▸ WHAT THE TASK REQUIRES: For every line below, output the text exactly and leave out images.

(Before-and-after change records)
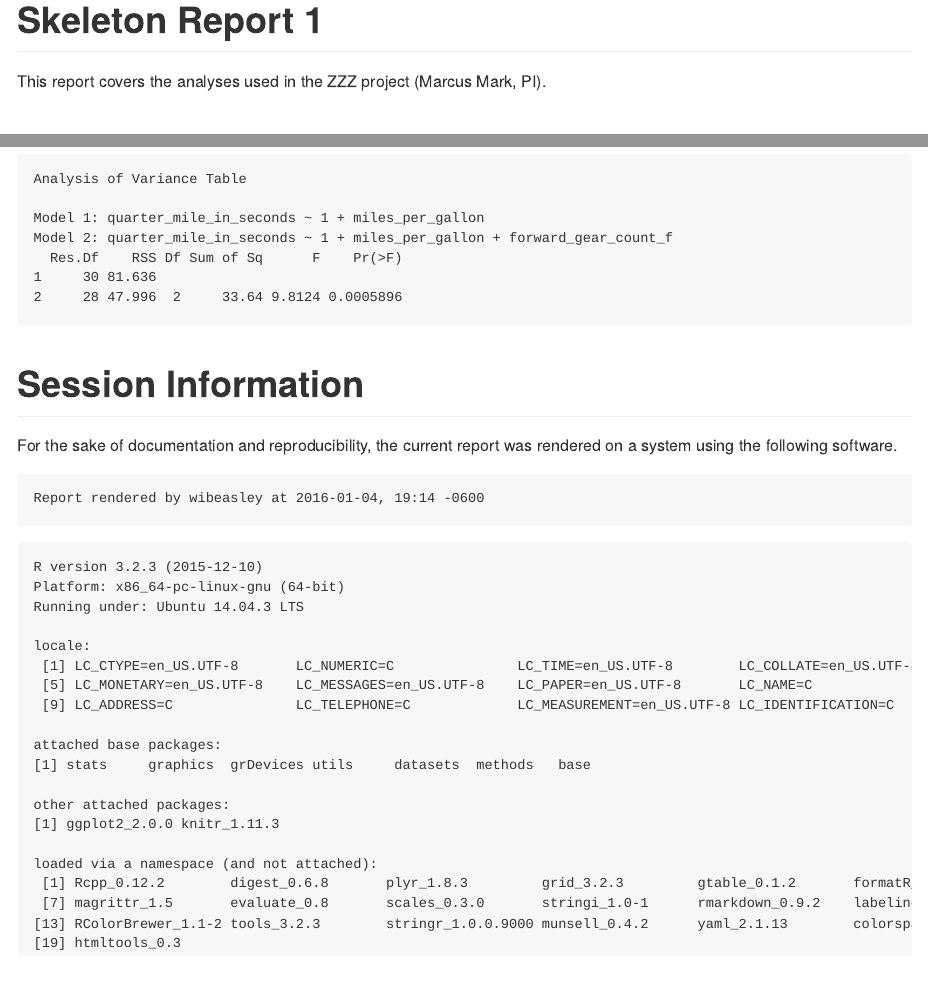
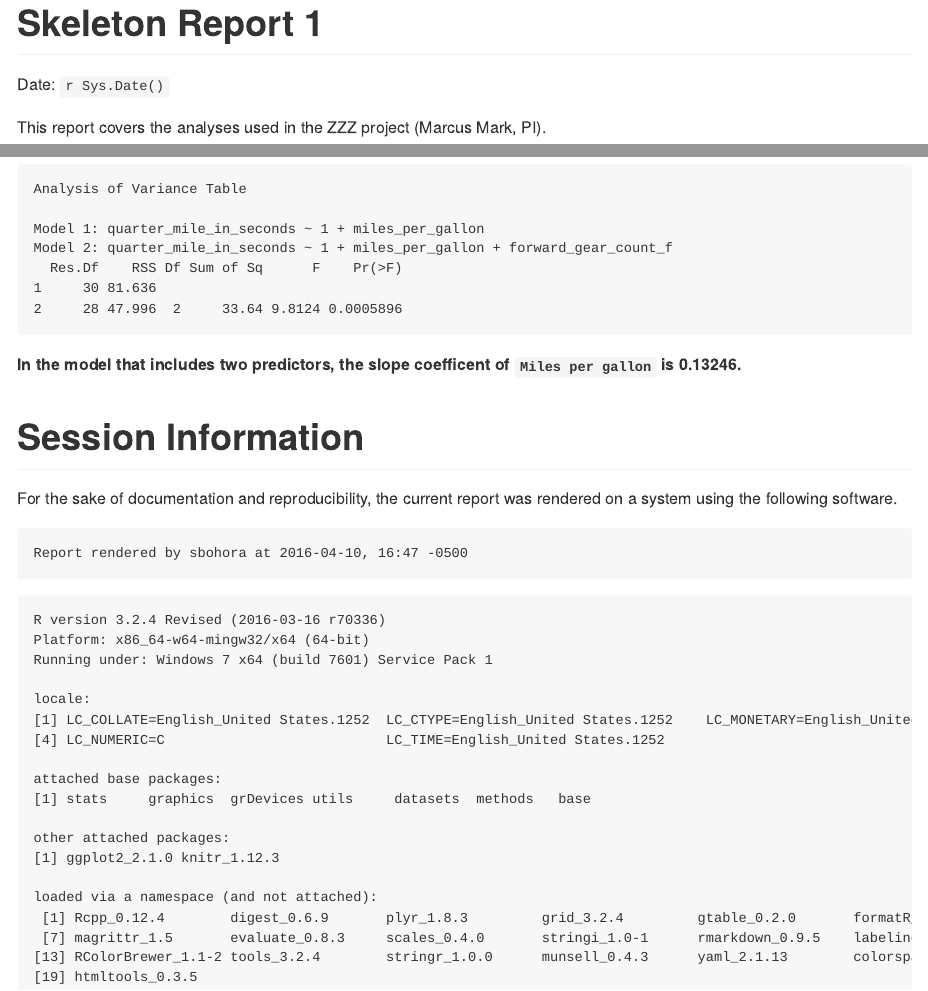
Before and after one commit to wibeasley/RAnalysisSkeleton, an R Markdown document (analysis/report-1/report-1.Rmd): the page in a window 1100 px wide, from its top, and a second part further down, joined at a grey line. The pictures show the output file analysis/report-1/report-1.md that the author committed with the source, drawn offline in the style of GitHub.

Commit message:
knitr practice -- adding date and inline r code evaluation

````diff
--- a/analysis/report-1/report-1.Rmd
+++ b/analysis/report-1/report-1.Rmd
@@ -1,5 +1,6 @@
 ---
 title: Skeleton Report 1
+date: "Date: `r Sys.Date()`"
 output:
   html_document:
     keep_md: yes
@@ -83,6 +85,8 @@ read_chunk("./analysis/report-1/report-1.R") #This allows knitr to call chunks t
 # Models
 ```{r models, echo=echoChunks, message=TRUE}
 ```
+**In the model that includes two predictors, the slope coefficent of `Miles per gallon` is `r summary(m2)$coefficients[2,1]`.**
+
 
 # Session Information
 For the sake of documentation and reproducibility, the current report was rendered on a system using the following software.
````
Also changed, not shown: analysis/report-1/figure-png/marginals-1.png, analysis/report-1/figure-png/marginals-2.png, analysis/report-1/figure-png/marginals-3.png, analysis/report-1/figure-png/marginals-4.png, analysis/report-1/figure-png/scatterplots-1.png, analysis/report-1/figure-png/scatterplots-2.png, analysis/report-1/figure-png/scatterplots-3.png, analysis/report-1/figure-png/scatterplots-4.png, analysis/report-1/figure-png/scatterplots-5.png, analysis/report-1/figure-png/scatterplots-6.png, analysis/report-1/figure-png/scatterplots-7.png, analysis/report-1/report-1.html, analysis/report-1/report-1.md, analysis/report-1/report-1.Rmd (1 more changed lines).
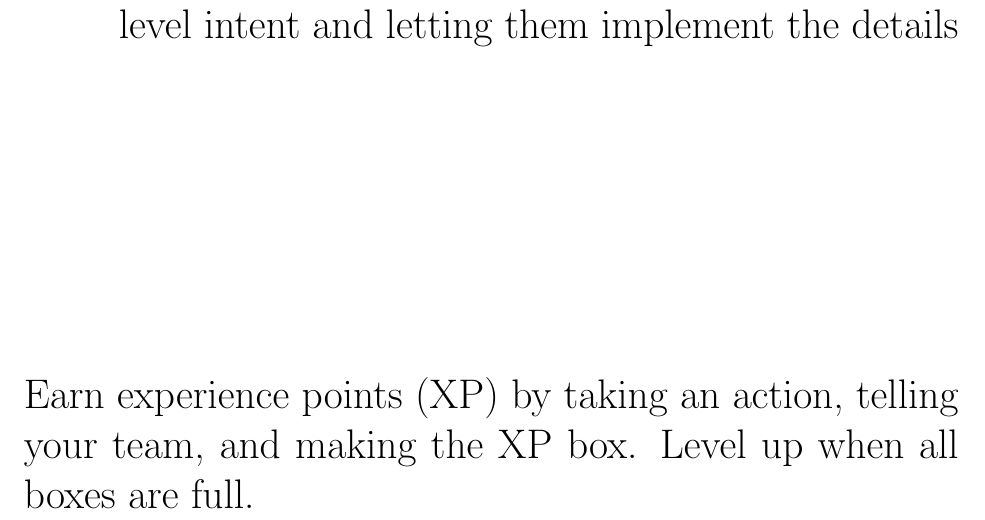
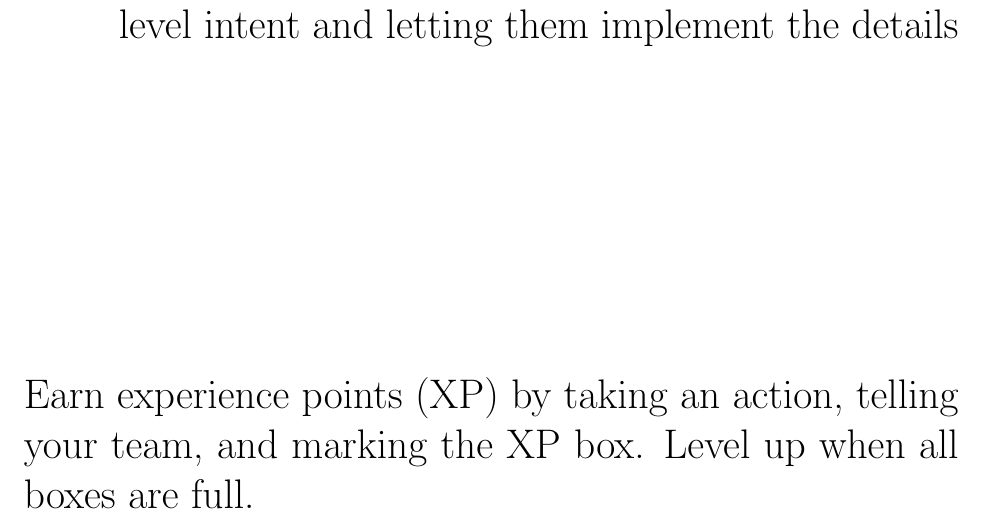
Before and after one commit to classroom-mob-rpg/classroom-mob-rpg.github.io, a LaTeX document (src/roles.tex): part of page 12 of 12, cut so that both start at the same text. Compiled offline with pdfLaTeX.

Commit message:
Fix typo

```diff
--- a/src/roles.tex
+++ b/src/roles.tex
@@ -40,7 +40,7 @@
   \end{itemize}
   \vfill
   \ifnum3=\value{Level}{Earn experience points~(XP) by taking
-        an action, telling your team, and making the XP box. Level up
+        an action, telling your team, and marking the XP box. Level up
         when all boxes are full.}
   \else {Earn experience points~(XP) by
         taking an action, telling your team, and marking it above.
```
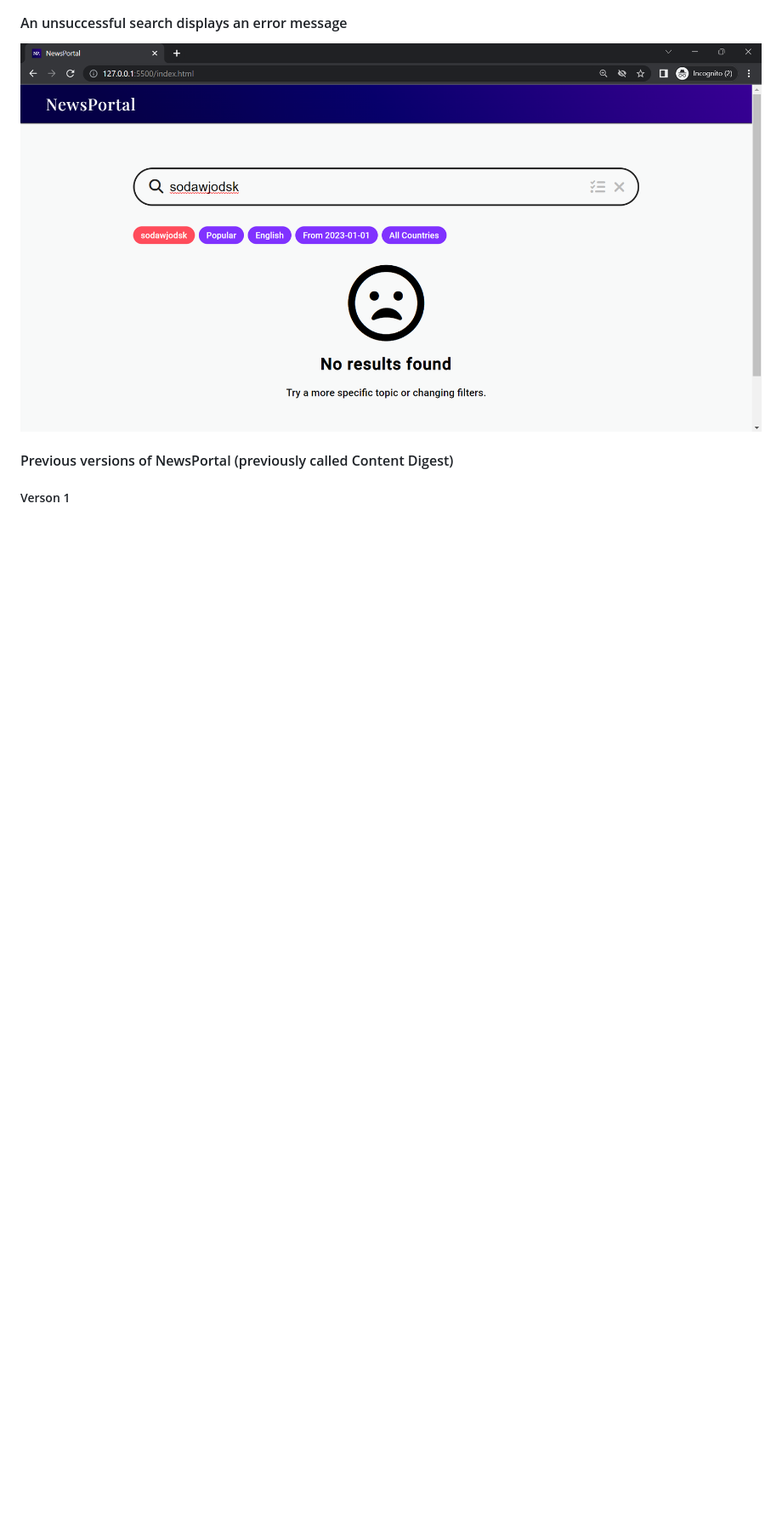
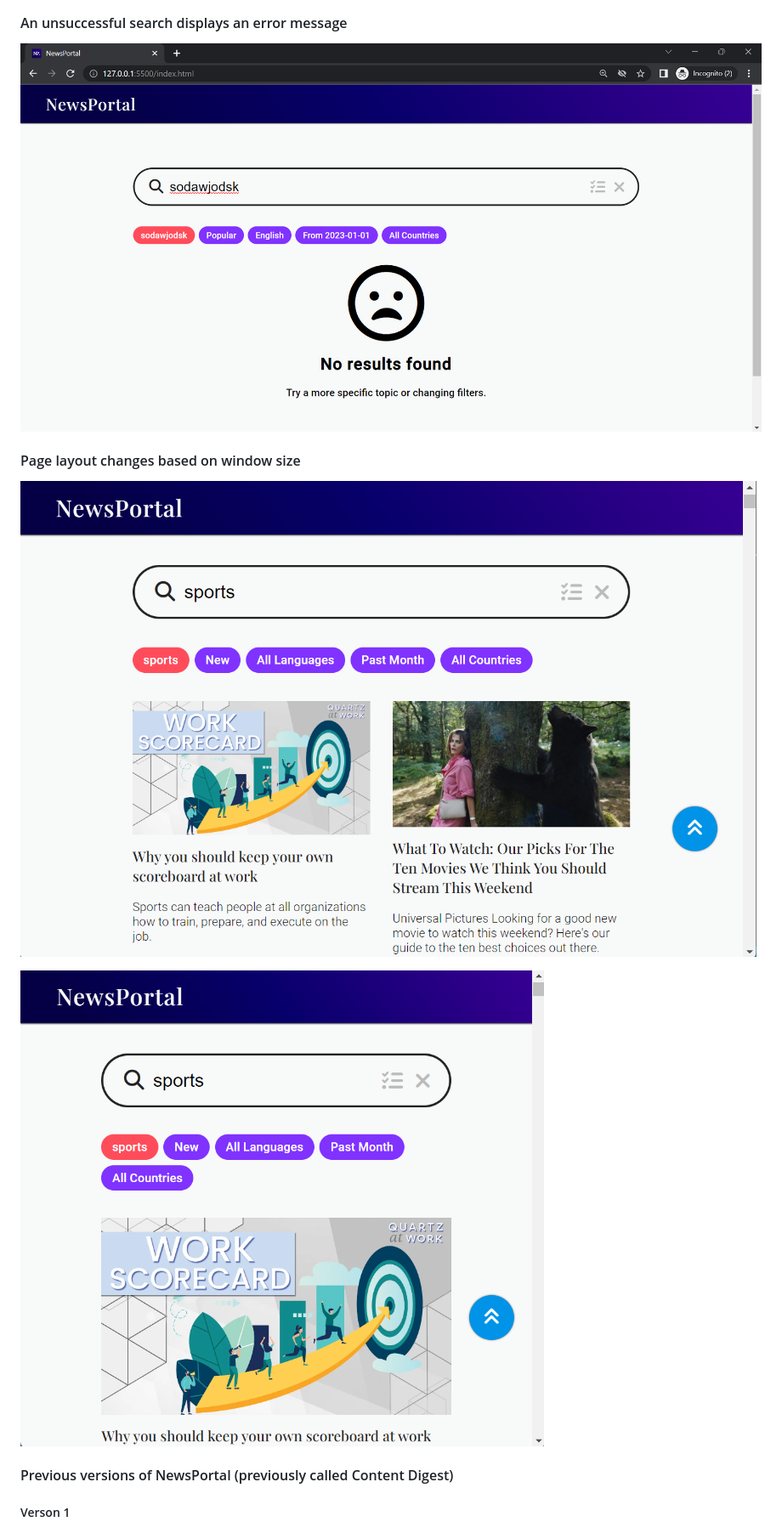
Before and after one commit to carsnl/NewsPortal, a Markdown page: README.md, the part around the change printed below. Shown: that part at 85% size. Drawn GitHub-style; pictures changed too: assets/responsive_medium.png (added), assets/responsive_smallest.png (added); blank space fills up the shorter version.

Commit message:
Added preview for responsive web page sizes

```diff
--- a/README.md
+++ b/README.md
@@ -53,6 +54,11 @@ At writing, the developer is a 2nd year university student. The purpose of creat
 
 #### An unsuccessful search displays an error message
 ![error](./assets/error.png)
+
+#### Page layout changes based on window size
+![responsive_med](./assets/responsive_medium.png)
+
+![responsive_small](./assets/responsive_smallest.png)
 
 #### Previous versions of NewsPortal (previously called Content Digest)
 
```
Also changed, not shown: other parts of README.md (+1 -0 lines).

▸ RESULT OF THIS EXERCISE:
Before and after one commit to wibeasley/RAnalysisSkeleton, an R Markdown document (analysis/report-1/report-1.Rmd): the page in a window 1100 px wide, from its top, and a second part further down, joined at a grey line. The pictures show the output file analysis/report-1/report-1.md that the author committed with the source, drawn offline in the style of GitHub.

Commit message:
knitr practice -- adding date and inline r code evaluation

````diff
--- a/analysis/report-1/report-1.Rmd
+++ b/analysis/report-1/report-1.Rmd
@@ -1,5 +1,6 @@
 ---
 title: Skeleton Report 1
+date: "Date: `r Sys.Date()`"
 output:
   html_document:
     keep_md: yes
@@ -83,6 +85,8 @@ read_chunk("./analysis/report-1/report-1.R") #This allows knitr to call chunks t
 # Models
 ```{r models, echo=echoChunks, message=TRUE}
 ```
+**In the model that includes two predictors, the slope coefficent of `Miles per gallon` is `r summary(m2)$coefficients[2,1]`.**
+
 
 # Session Information
 For the sake of documentation and reproducibility, the current report was rendered on a system using the following software.
````
Also changed, not shown: analysis/report-1/figure-png/marginals-1.png, analysis/report-1/figure-png/marginals-2.png, analysis/report-1/figure-png/marginals-3.png, analysis/report-1/figure-png/marginals-4.png, analysis/report-1/figure-png/scatterplots-1.png, analysis/report-1/figure-png/scatterplots-2.png, analysis/report-1/figure-png/scatterplots-3.png, analysis/report-1/figure-png/scatterplots-4.png, analysis/report-1/figure-png/scatterplots-5.png, analysis/report-1/figure-png/scatterplots-6.png, analysis/report-1/figure-png/scatterplots-7.png, analysis/report-1/report-1.html, analysis/report-1/report-1.md, analysis/report-1/report-1.Rmd (1 more changed lines).
Before and after one commit to classroom-mob-rpg/classroom-mob-rpg.github.io, a LaTeX document (src/roles.tex): part of page 12 of 12, cut so that both start at the same text. Compiled offline with pdfLaTeX.

Commit message:
Fix typo

```diff
--- a/src/roles.tex
+++ b/src/roles.tex
@@ -40,7 +40,7 @@
   \end{itemize}
   \vfill
   \ifnum3=\value{Level}{Earn experience points~(XP) by taking
-        an action, telling your team, and making the XP box. Level up
+        an action, telling your team, and marking the XP box. Level up
         when all boxes are full.}
   \else {Earn experience points~(XP) by
         taking an action, telling your team, and marking it above.
```
Before and after one commit to carsnl/NewsPortal, a Markdown page: README.md, the part around the change printed below. Shown: that part at 85% size. Drawn GitHub-style; pictures changed too: assets/responsive_medium.png (added), assets/responsive_smallest.png (added); blank space fills up the shorter version.

Commit message:
Added preview for responsive web page sizes

```diff
--- a/README.md
+++ b/README.md
@@ -53,6 +54,11 @@ At writing, the developer is a 2nd year university student. The purpose of creat
 
 #### An unsuccessful search displays an error message
 ![error](./assets/error.png)
+
+#### Page layout changes based on window size
+![responsive_med](./assets/responsive_medium.png)
+
+![responsive_small](./assets/responsive_smallest.png)
 
 #### Previous versions of NewsPortal (previously called Content Digest)
 
```
Also changed, not shown: other parts of README.md (+1 -0 lines).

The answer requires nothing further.